DIRECTIONS FOR THIS TASK: Every line in the entries that holds the word "body" counts toward the answer, which should be a single number.

···

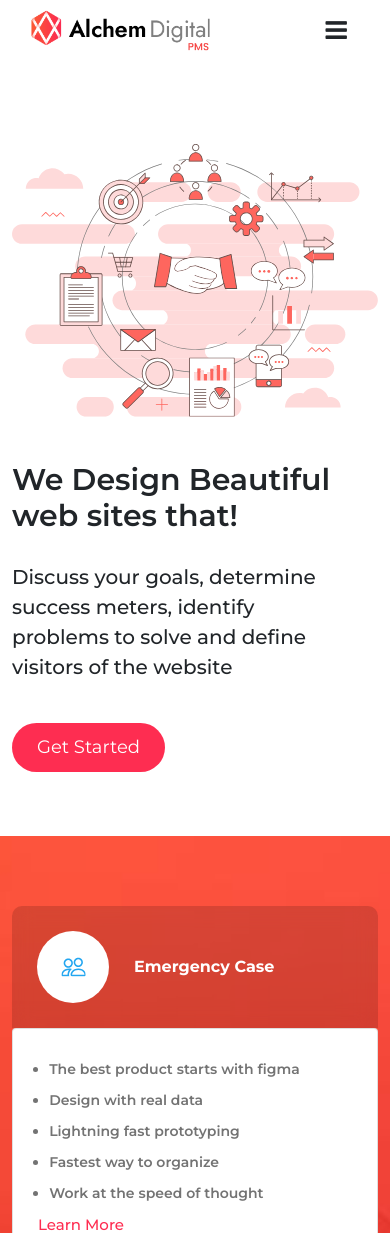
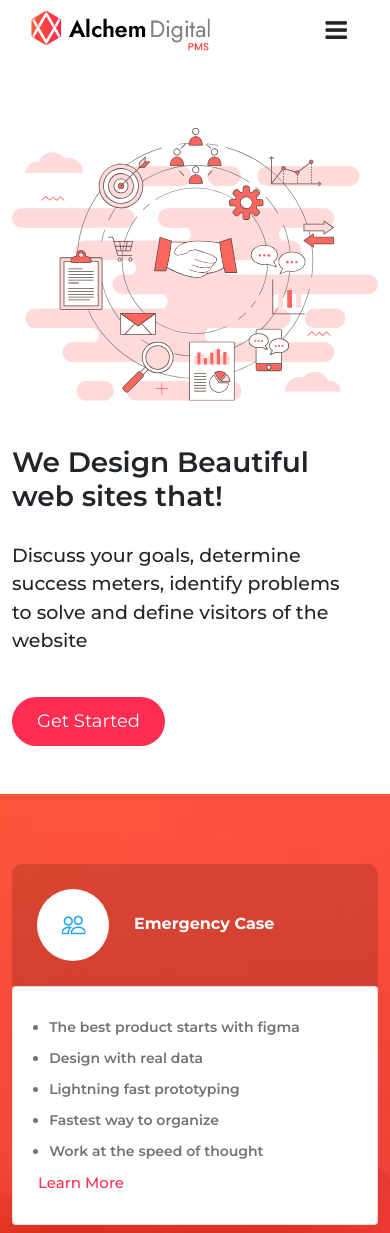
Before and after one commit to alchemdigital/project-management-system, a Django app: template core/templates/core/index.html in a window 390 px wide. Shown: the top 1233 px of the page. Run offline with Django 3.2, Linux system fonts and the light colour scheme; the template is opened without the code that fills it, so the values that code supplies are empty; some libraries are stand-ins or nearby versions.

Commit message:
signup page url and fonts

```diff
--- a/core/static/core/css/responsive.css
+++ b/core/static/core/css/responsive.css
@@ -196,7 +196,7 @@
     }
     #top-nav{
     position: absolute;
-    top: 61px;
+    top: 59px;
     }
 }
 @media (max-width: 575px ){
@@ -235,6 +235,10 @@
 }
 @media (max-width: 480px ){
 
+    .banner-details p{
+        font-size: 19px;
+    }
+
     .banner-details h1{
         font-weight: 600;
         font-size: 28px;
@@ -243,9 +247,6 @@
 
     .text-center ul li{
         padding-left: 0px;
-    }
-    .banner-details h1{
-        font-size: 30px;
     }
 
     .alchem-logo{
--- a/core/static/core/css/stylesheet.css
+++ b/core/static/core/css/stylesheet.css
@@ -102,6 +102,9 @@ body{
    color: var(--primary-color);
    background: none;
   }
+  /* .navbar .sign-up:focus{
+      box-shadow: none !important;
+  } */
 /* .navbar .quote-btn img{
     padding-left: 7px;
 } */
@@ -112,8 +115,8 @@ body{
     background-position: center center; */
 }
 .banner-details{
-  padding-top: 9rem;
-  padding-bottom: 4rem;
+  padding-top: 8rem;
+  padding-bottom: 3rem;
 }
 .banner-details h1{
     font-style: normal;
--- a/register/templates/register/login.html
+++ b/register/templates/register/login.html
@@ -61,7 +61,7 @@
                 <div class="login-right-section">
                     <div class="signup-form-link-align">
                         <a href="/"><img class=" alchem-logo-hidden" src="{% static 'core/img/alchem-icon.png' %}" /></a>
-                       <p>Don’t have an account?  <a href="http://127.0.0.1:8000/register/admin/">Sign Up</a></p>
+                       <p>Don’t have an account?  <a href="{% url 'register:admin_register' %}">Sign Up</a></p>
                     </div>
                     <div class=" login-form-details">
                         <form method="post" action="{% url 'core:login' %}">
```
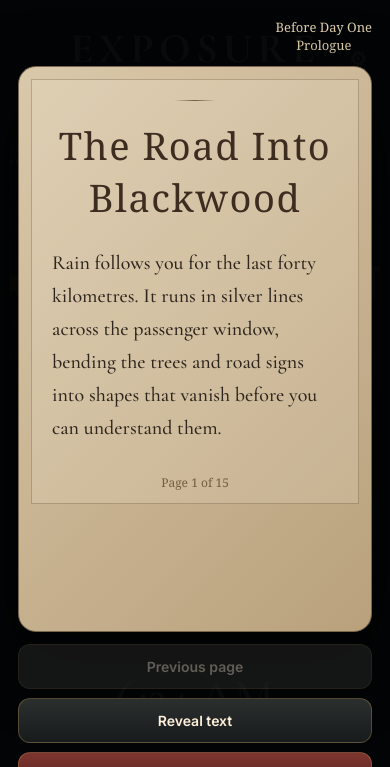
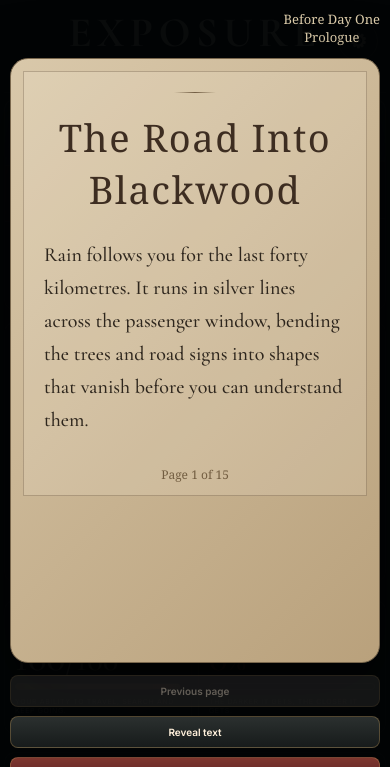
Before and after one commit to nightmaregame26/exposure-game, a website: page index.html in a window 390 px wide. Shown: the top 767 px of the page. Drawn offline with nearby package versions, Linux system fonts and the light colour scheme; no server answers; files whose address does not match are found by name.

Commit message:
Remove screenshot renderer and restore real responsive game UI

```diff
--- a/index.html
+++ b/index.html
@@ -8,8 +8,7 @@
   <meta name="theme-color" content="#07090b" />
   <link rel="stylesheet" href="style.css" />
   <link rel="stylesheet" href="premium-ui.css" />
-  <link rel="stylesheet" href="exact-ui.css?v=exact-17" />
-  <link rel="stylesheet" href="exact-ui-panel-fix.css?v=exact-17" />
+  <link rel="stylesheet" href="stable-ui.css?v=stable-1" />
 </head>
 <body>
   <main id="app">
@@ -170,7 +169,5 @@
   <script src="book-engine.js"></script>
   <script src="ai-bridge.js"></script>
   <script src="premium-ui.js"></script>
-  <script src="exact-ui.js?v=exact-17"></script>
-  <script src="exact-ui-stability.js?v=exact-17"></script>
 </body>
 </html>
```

···

RESULT OF THE TASK: 4